Chestertown, MD, March 15, 2004 — All members of the community are invited to attend these free events organized by the Washington College chapter of Amnesty International.
Monday, March 15
Movie: Rabbit-Proof Fence, Casey Academic Center Forum, 7-9:30 p.m. Set in Australia in 1931, Rabbit-Proof Fence tells the story of an Australian government policy that required “half-caste” children (whose mothers were Aboriginal and whose fathers were white) to be taken from their homes by the authorities to be trained to work as servants. Based on the true story of Molly Craig, Philip Noyce's film follows the odyssey of three young girls who escaped from the government's training facility and, using the country's long stretches of rabbit-proof fences as their guide, walked 1500 miles to get back home.
Tuesday, March 16
Talk: “The Repression of the Tibetan Freedom Movement In China: A Former Political Prisoner Speaks Out,” Casey Academic Center Forum, 7:30 p.m. Ms. Ngawang Sangdrol, a former political prisoner from Tibet, will be speaking about her experiences in China. Born in Lhasa, Tibet in 1978 into a family of Tibetan patriots, she has been imprisoned three times by Chinese authorities for “counterrevolutionary crime” and suffered both physical and psychological torture for her political and religious beliefs.
Wednesday, March 17
Exhibition: Amnesty International will remember the atrocities committed in Ireland through a visual display in the Casey Academic Center Gallery.
Thursday, March 18
Talk: “The Women of Juarez: Ten Years of Murder in Mexico,” Hynson Lounge, 7:30 p.m. Ms. Mona Cadena, Field Organizer for the Amnesty International USA Mid-Atlantic Office, will be speaking on the femicide (murder of women) in Ciudad Juarez, Mexico. Since 1993, at least 370 women from Juarez have been murdered.
Friday, March 19

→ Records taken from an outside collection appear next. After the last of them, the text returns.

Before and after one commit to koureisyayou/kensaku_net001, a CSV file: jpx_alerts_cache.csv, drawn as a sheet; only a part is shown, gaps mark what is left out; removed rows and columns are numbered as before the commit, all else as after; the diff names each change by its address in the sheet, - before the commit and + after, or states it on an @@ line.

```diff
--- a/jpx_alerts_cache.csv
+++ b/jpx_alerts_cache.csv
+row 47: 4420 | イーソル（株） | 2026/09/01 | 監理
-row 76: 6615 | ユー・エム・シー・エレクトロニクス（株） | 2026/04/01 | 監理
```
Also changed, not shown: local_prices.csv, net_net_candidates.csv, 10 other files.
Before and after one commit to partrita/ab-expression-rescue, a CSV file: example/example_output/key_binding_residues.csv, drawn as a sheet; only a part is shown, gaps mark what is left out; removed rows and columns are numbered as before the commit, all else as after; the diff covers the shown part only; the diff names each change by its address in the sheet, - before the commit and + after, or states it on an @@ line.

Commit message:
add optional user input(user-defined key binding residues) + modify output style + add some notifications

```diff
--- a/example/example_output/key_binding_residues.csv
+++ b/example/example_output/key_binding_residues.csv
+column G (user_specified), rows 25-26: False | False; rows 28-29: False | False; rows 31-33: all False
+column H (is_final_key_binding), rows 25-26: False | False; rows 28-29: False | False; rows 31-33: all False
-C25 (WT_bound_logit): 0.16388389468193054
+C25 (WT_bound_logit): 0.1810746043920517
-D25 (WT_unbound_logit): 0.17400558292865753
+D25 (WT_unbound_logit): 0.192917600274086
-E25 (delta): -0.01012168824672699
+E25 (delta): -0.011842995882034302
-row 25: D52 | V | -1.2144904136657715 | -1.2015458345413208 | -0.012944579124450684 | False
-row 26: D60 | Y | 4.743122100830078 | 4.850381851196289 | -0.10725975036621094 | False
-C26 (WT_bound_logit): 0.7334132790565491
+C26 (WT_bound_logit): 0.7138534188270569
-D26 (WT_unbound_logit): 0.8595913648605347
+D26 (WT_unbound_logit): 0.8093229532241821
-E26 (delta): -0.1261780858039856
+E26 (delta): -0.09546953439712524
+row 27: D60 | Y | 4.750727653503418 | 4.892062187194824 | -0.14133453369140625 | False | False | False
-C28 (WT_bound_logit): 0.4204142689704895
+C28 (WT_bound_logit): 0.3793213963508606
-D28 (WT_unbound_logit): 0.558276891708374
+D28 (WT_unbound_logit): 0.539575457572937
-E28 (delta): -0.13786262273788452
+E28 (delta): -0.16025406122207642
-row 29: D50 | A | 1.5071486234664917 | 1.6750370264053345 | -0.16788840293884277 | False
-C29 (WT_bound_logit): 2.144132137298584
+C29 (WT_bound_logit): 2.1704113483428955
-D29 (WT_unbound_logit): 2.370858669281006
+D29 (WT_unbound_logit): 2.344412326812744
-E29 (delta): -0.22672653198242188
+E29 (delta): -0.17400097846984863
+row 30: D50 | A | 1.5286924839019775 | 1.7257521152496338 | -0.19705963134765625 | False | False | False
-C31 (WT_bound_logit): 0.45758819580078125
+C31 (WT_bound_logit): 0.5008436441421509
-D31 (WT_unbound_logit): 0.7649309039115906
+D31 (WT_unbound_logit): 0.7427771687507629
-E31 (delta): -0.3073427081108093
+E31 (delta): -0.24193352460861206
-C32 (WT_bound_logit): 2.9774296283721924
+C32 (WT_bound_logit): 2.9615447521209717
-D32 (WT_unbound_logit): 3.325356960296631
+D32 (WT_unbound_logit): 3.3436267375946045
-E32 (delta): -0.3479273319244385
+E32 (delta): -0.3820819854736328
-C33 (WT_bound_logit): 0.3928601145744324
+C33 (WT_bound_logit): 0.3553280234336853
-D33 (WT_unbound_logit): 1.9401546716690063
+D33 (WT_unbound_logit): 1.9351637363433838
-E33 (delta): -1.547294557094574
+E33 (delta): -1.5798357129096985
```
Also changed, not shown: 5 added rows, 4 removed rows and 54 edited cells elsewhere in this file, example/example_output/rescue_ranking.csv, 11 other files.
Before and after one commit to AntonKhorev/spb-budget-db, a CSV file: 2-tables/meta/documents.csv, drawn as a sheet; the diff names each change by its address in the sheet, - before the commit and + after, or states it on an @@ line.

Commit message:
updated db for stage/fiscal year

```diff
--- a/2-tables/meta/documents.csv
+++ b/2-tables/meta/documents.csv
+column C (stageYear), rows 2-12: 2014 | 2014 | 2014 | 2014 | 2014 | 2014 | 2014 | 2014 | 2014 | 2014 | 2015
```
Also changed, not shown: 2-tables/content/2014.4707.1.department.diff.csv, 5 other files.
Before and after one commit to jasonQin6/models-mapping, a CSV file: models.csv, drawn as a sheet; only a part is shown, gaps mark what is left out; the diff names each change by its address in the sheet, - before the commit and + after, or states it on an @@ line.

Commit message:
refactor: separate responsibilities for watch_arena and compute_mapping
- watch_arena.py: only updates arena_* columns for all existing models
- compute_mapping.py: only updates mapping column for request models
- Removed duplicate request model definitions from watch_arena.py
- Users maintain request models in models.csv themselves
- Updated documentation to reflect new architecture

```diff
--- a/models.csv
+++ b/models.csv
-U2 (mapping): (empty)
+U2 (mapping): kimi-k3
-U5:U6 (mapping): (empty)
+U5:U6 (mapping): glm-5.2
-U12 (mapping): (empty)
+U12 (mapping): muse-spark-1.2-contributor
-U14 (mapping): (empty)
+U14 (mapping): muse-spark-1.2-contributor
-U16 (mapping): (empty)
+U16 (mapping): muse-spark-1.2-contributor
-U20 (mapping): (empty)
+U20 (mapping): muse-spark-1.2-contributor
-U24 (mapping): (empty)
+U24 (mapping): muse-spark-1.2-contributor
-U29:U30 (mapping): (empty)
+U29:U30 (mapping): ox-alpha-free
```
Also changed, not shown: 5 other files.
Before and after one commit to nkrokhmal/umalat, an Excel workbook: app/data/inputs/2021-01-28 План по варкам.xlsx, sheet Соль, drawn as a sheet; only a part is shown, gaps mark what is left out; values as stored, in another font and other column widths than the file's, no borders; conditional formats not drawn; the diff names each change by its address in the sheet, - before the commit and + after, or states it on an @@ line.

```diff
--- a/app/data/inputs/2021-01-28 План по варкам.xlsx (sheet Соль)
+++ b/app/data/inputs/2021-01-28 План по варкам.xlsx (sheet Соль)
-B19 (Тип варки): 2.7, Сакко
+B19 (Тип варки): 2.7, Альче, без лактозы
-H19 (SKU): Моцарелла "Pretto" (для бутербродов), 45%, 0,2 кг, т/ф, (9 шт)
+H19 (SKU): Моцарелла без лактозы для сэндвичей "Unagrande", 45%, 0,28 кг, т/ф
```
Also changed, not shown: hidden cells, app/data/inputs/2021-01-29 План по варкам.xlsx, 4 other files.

Casey Academic Center Gallery, 11a.m.-1 p.m. Amnesty International members will display information about several different issues that they have been working on and studying throughout the year.